I run Customer Product and Operations for the Rentals.com brand at RentPath. RentPath is based out of Atlanta, GA, and we’re currently working entirely remote with the option for employees to go into the office if they’re vaccinated.
Tell us about your team!
How big is it?
I have four individuals that report directly to me and a broader team of about 20.
Where are your teammates located?
Most of the team is located in the Atlanta area, but with being able to work remotely we have people everywhere.
What does your team do? What are you responsible for?
We focus on Rentals.com customer experience and how we can improve it. We cover everything from bringing people to the site through launching a listing and managing their property/tenant after that.
What are the components of a strong remote culture?
Communication is key. In the old days of working in an office, proximity guaranteed that communication was happening. Cohabitating in the same physical space makes it hard not to.
But when we’re remote, it’s easy to fall out of step with the team and organization. Especially as a leader, I try to be really intentional about checking in, since I can’t just fall back on reading social cues and body language.
Defining time throughout the week to ensure communication is happening is always a good idea. There’s the obvious times like standups and all-hands, but I’ve found it’s good to block off time for team ideation and even catch ups. It’s much harder to recreate the discussion that happens at the water cooler than the one that happens in the conference room, but it’s just as important.
Lastly, I’m a firm believer that GIFs make everything a little bit better.
Strong remote cultures are built on strong connections. Strong connections are built with Hailey.
How do you make sure your team is happy and engaged in their work?
I have weekly one on ones with my team that should always include a discussion around how content they are in their roles. Even if I’m not directly asking it, I’m looking for cues in the conversation that might point to a team member being unhappy. Feedback should be continuous and go both ways, and I try to remind my team of that.
We also try to do things to keep it light. Once a month in our all hands meeting we’ll play a game or do an interactive session where we learn more about one specific team member. It goes a long way in keeping folks engaged. We’ve also had team members (including myself!) who came on board in the middle of the pandemic and haven’t had the chance to meet everyone in person yet, so these are great ways to get to know others virtually.
Lastly, I’m truly a millennial when it comes to work habits, especially in a remote setting. It’s really easy as a leader to look to see if there’s a “green dot” next to someone’s name in Slack or Skype. But I focus on an individual’s output rather than checking to see if they’re online 8:30 - 5:30 nonstop.
The reality is that many folks have children, pets, contractors or whatever else going on at their home - and that’s fine. As long as they’re meeting their commitments to customers and coworkers, I’m not so worried about when they clock in and out.
It’s much harder to recreate the discussion that happens at the water cooler than the one that happens in the conference room, but it’s just as important.
What's your biggest challenge as a remote leader?
Working remotely makes it easy for relationships to be more transactional. Without being in a room with others, it becomes much easier to fixate on the work much more than the individual providing it.

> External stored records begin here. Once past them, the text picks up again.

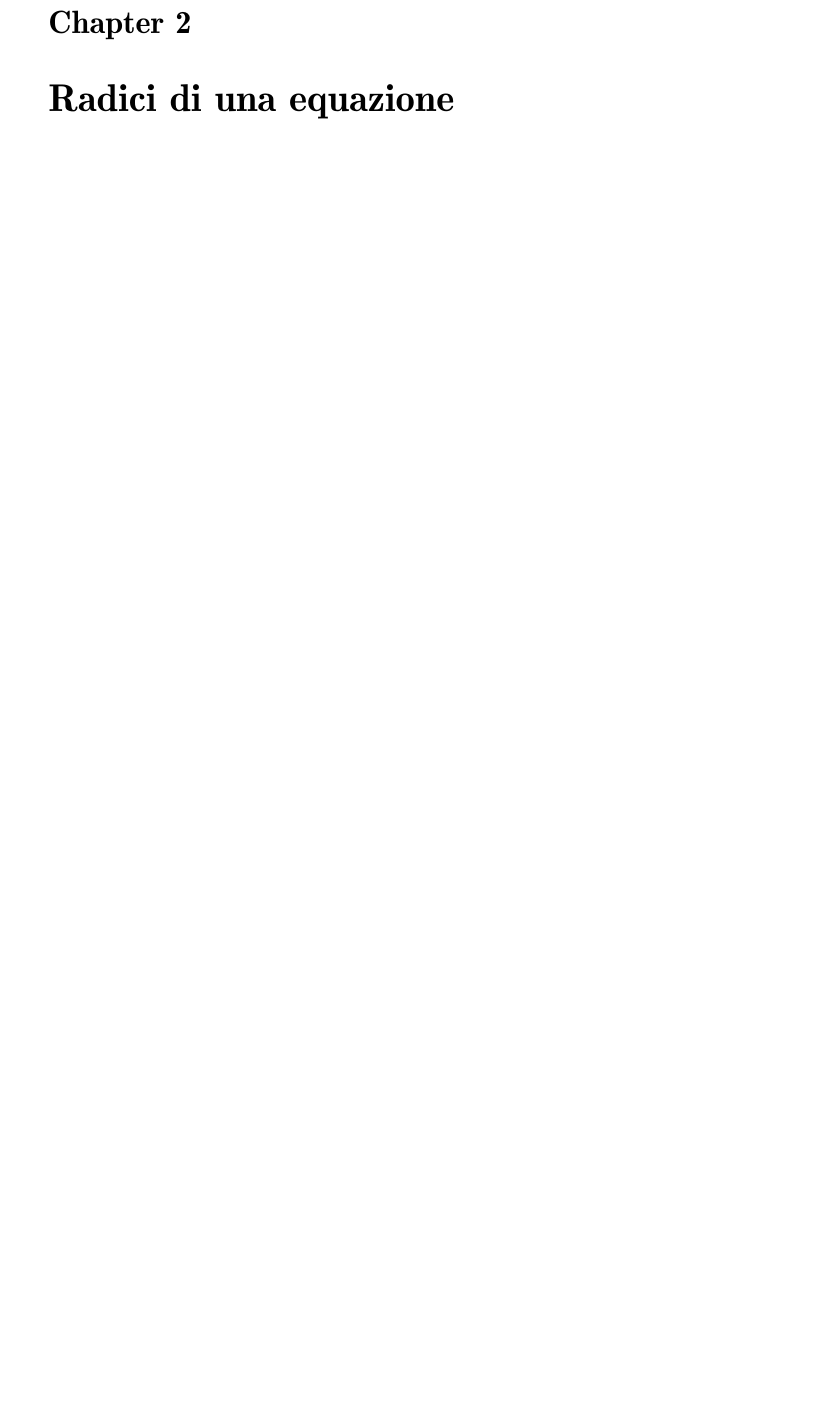
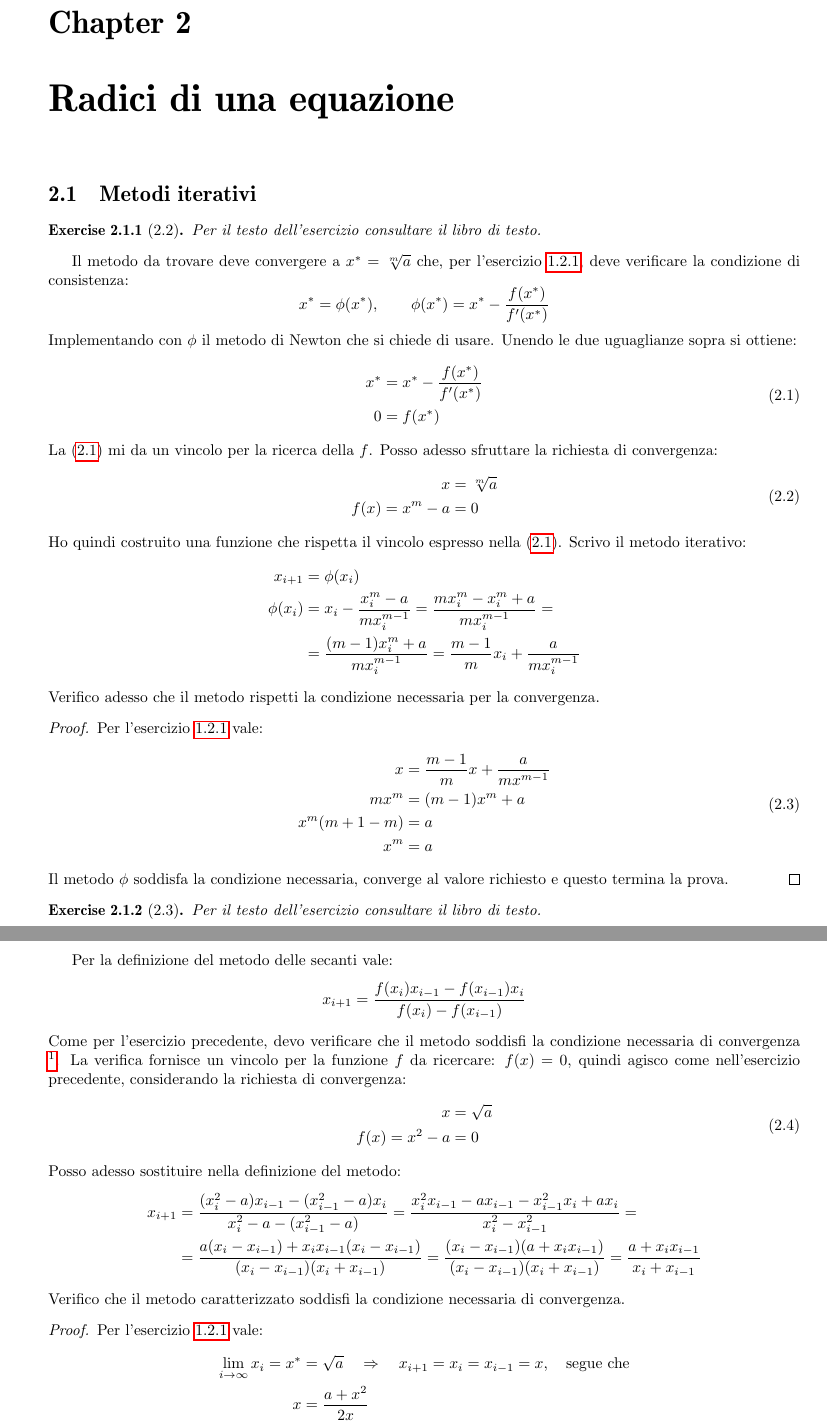
Before and after one commit to massimo-nocentini/CalcoloNumerico, a LaTeX document (Elaborato.tex, which reads RadiciEquazione/metodiIterativi.tex): part of page 17 of 20 before the commit and two parts of pages 15 and 16 of 19 after it, the two joined at a grey line, cut so that both start at the same text, the shorter picture padded with empty space. Compiled offline with pdfLaTeX.

Commit message:
Added the exercises 2.2 and 2.3.
git-svn-id: https://mnserver.homeunix.net/svn/MyRepository/Study/LaureaInformatica/SecondoAnno/Calcolo Numerico/Elaborato@507 a5b5ea6b-43ee-a641-ac96-51f52e225603

```diff
--- a/Elaborato.tex
+++ b/Elaborato.tex
@@ -1,4 +1,4 @@
-\documentclass[11pt, a4paper]{report}
+\documentclass[10pt, a4paper]{report}
 
 %\usepackage{fancyhdr}
 \usepackage{hyperref}
--- /dev/null
+++ b/RadiciEquazione/metodiIterativi.tex
@@ -0,0 +1,103 @@
+\section{Metodi iterativi}
+
+\begin{exercise}[2.2]
+	Per il testo dell'esercizio consultare il libro di testo.
+\end{exercise}
+Il metodo da trovare deve convergere a $x^{*} = \sqrt[m]{a}$ che, per l'esercizio
+\ref{exercise:exerciseIterativeMethodFixedPoint}, deve verificare la condizione
+di consistenza:
+\begin{displaymath}
+	x^{*}=\phi(x^{*}), \quad \quad \phi(x^{*}) = x^{*} -
+		\frac{f(x^{*})}{f'(x^{*})}
+\end{displaymath}
+Implementando con $\phi$ il metodo di Newton che si chiede di usare.
+Unendo le due uguaglianze sopra si ottiene:
+\begin{equation}
+\label{equation:equalsToZeroRequirement}
+\begin{split}
+	x^{*} &= x^{*} - \frac{f(x^{*})}{f'(x^{*})} \\
+	0 &= f(x^{*})
+\end{split}
+\end{equation}
+La (\ref{equation:equalsToZeroRequirement}) mi da un vincolo per la ricerca
+della $f$. Posso adesso sfruttare la richiesta di convergenza:
+\begin{equation}
+\begin{split}
+	x &= \sqrt[m]{a} \\
+	f(x) = x^{m} - a &= 0
+\end{split}
+\end{equation}
+Ho quindi costruito una funzione che rispetta il vincolo espresso nella
+(\ref{equation:equalsToZeroRequirement}). Scrivo il metodo iterativo:
+\begin{displaymath}
+\begin{split}
+	x_{i+1} &=\phi(x_{i}) \\
+	\phi(x_{i}) &= x_{i} -
+		\frac{x_{i}^{m} - a}{m x_{i}^{m - 1}} =
+		\frac{m x_{i}^{m} - x_{i}^{m} + a}{m x_{i}^{m - 1}} = \\
+	&= 	\frac{(m - 1) x_{i}^{m} + a}{m x_{i}^{m - 1}} =
+			\frac{m - 1}{m} x_{i} + \frac{a}{m x_{i}^{m - 1}}
+\end{split}
+\end{displaymath}
+Verifico adesso che il metodo rispetti la condizione necessaria per la convergenza.
+\begin{proof}
+Per l'esercizio \ref{exercise:exerciseIterativeMethodFixedPoint} vale:
+\begin{equation}
+\begin{split}
+	x &= \frac{m - 1}{m} x + \frac{a}{m x^{m - 1}} \\
+	m x^{m} &= (m - 1) x^{m} + a \\
+	x^{m} (m + 1 - m) &= a \\
+	x^{m} &= a \\
+\end{split}
+\end{equation}
+Il metodo $\phi$ soddisfa la condizione necessaria, converge al valore
+richiesto e questo termina la prova.
+\end{proof}
+
+\begin{exercise}[2.3]
+Per il testo dell'esercizio consultare il libro di testo.
+\end{exercise}
+Per la definizione del metodo delle secanti vale:
+\begin{displaymath}
+	x_{i + 1} = \frac{f(x_{i})x_{i-1} - f(x_{i-1})x_{i}}{f(x_{i}) - f(x_{i-1})}
+\end{displaymath}
+Come per l'esercizio precedente, devo verificare che il metodo soddisfi la
+condizione necessaria di convergenza \footnote{qui mi \`e difficile far vedere
+che vale la condizione necessaria, in quanto si annulla il denominatore}.
+La verifica fornisce un vincolo per la funzione $f$ da ricercare: $f(x) = 0$,
+quindi agisco come nell'esercizio precedente, considerando la richiesta di
+convergenza:
+\begin{equation}
+\begin{split}
+	x &= \sqrt{a} \\
+	f(x) = x^{2} - a &= 0
+\end{split}
+\end{equation}
+Posso adesso sostituire nella definizione del metodo:
+\begin{displaymath}
+\begin{split}
+	x_{i + 1} &= \frac{(x_{i}^{2} - a)x_{i-1} - (x_{i-1}^{2} - a)x_{i}}
+		{x_{i}^{2} - a - (x_{i-1}^{2} - a)}
+			  = \frac{x_{i}^{2} x_{i-1} - a x_{i-1} -
+						x_{i-1}^{2} x_{i} + a x_{i}}
+					{x_{i}^{2} - x_{i-1}^{2}} = \\
+			  &= \frac{a(x_{i} - x_{i-1}) + x_{i}x_{i-1}(x_{i} - x_{i-1})}
+					{(x_{i} - x_{i-1})(x_{i} + x_{i-1})}
+			  = \frac{(x_{i} - x_{i-1})(a + x_{i}x_{i-1})}
+					{(x_{i} - x_{i-1})(x_{i} + x_{i-1})}
+			  = \frac{a + x_{i}x_{i-1}}{x_{i} + x_{i-1}}
+\end{split}
+\end{displaymath}
+Verifico che il metodo caratterizzato soddisfi la condizione necessaria di
+convergenza.
+\begin{proof}
+Per l'esercizio \ref{exercise:exerciseIterativeMethodFixedPoint} vale:
+\begin{displaymath}
+\begin{split}
+\lim_{i\rightarrow\infty}{x_{i}} = x^{*} & = \sqrt{a} \quad\Rightarrow \quad
+x_{i+1} = x_{i} = x_{i-1} = x, \quad \text{segue che} \\
+x &= \frac{a + x^{2}}{2x} \\
+2x^{2} &= a + x^{2} \\
+x^{2} &= a
+\end{split}
+\end{displaymath}
```
Also changed, not shown: Elaborato.tex (2 more changed lines), RadiciEquazione/metodiIterativi.tex (8 more changed lines).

That’s why building those personal relationships is so critical for me - so I can see who is feeling burnt out or who is having a harder time with things outside of the office. From there we can adjust to make sure we’re there for each other while continuing to provide the best experience for our customers.

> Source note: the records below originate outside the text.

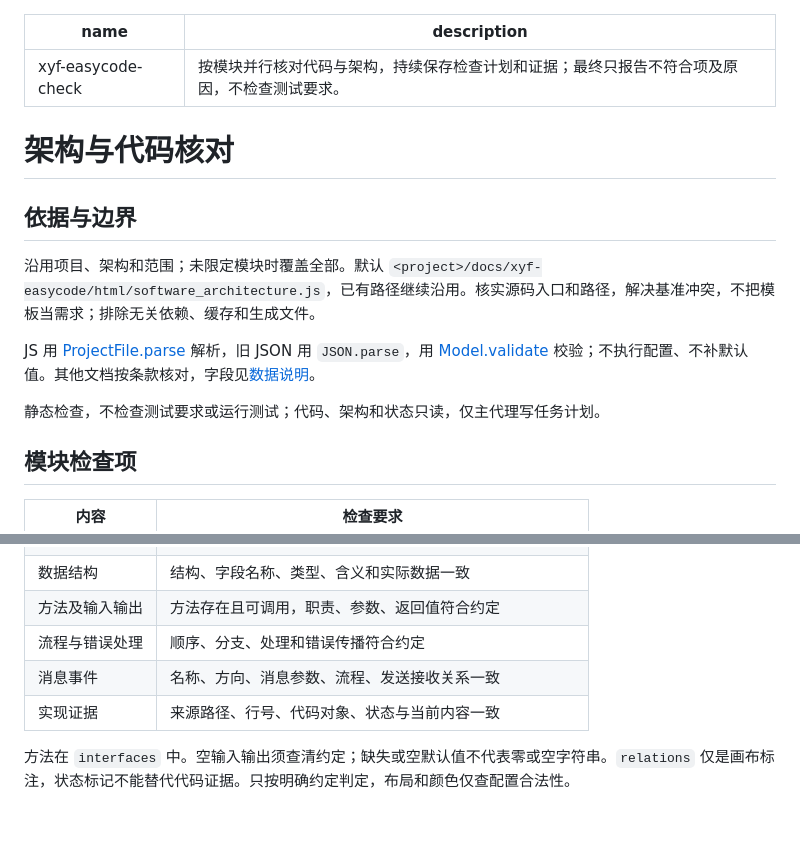
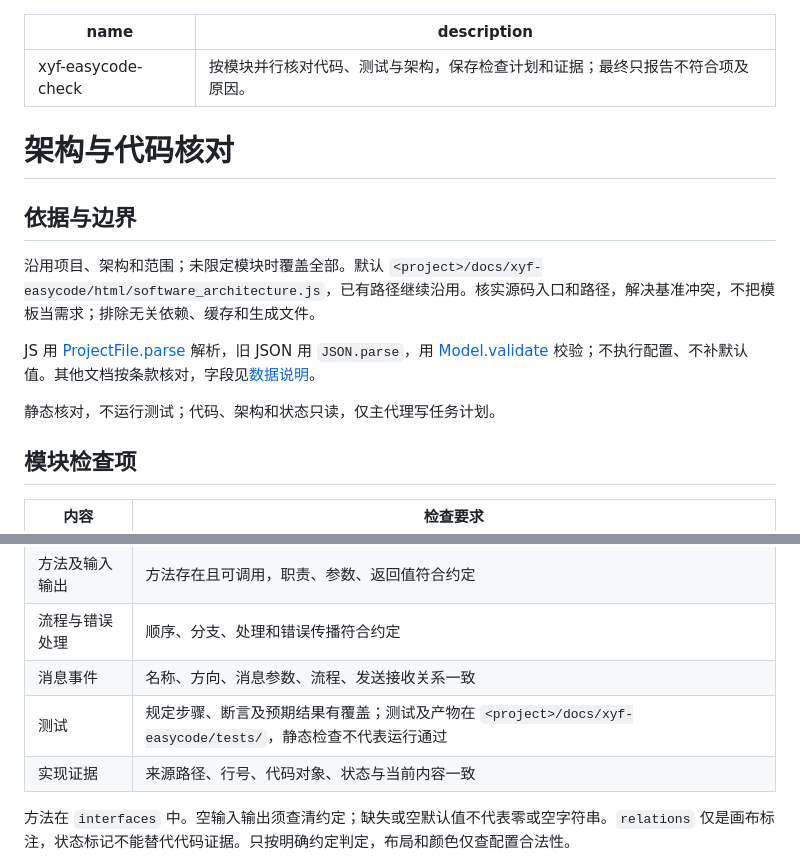
Before and after one commit to jecyxyf/xyf-easycode, a Markdown page: skills/xyf-easycode-check/SKILL.md, 2 parts joined by grey strips. Drawn GitHub-style; blank space fills up the shorter version.

Commit message:
docs: restore test checks and unify test directory

```diff
--- a/skills/xyf-easycode-check/SKILL.md
+++ b/skills/xyf-easycode-check/SKILL.md
@@ -1,6 +1,6 @@
 ---
 name: xyf-easycode-check
-description: 按模块并行核对代码与架构，持续保存检查计划和证据；最终只报告不符合项及原因，不检查测试要求。
+description: 按模块并行核对代码、测试与架构，保存检查计划和证据；最终只报告不符合项及原因。
 ---
 
 # 架构与代码核对
@@ -11,7 +11,7 @@ description: 按模块并行核对代码与架构，持续保存检查计划和
 
 JS 用 [ProjectFile.parse](../xyf-easycode-install/html/assert/project-file.js) 解析，旧 JSON 用 `JSON.parse`，用 [Model.validate](../xyf-easycode-install/html/assert/model.js) 校验；不执行配置、不补默认值。其他文档按条款核对，字段见[数据说明](../xyf-easycode-install/html/references/architecture-data.jsonc)。
 
-静态检查，不检查测试要求或运行测试；代码、架构和状态只读，仅主代理写任务计划。
+静态核对，不运行测试；代码、架构和状态只读，仅主代理写任务计划。
 
 ## 模块检查项
 
@@ -25,6 +25,7 @@ JS 用 [ProjectFile.parse](../xyf-easycode-install/html/assert/project-file.js)
 | 方法及输入输出 | 方法存在且可调用，职责、参数、返回值符合约定 |
 | 流程与错误处理 | 顺序、分支、处理和错误传播符合约定 |
 | 消息事件 | 名称、方向、消息参数、流程、发送接收关系一致 |
+| 测试 | 规定步骤、断言及预期结果有覆盖；测试及产物在 `<project>/docs/xyf-easycode/tests/`，静态检查不代表运行通过 |
 | 实现证据 | 来源路径、行号、代码对象、状态与当前内容一致 |
 
 方法在 `interfaces` 中。空输入输出须查清约定；缺失或空默认值不代表零或空字符串。`relations` 仅是画布标注，状态标记不能替代代码证据。只按明确约定判定，布局和颜色仅查配置合法性。
```
Also changed, not shown: skills/xyf-easycode-code/SKILL.md (+1 -1 lines).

My Remote Manager Toolbox
We play games and do a “get to know you” survey regularly. We just completed a volunteer in-person event for those comfortable enough with the idea. We also have in-person ideation sessions every few months.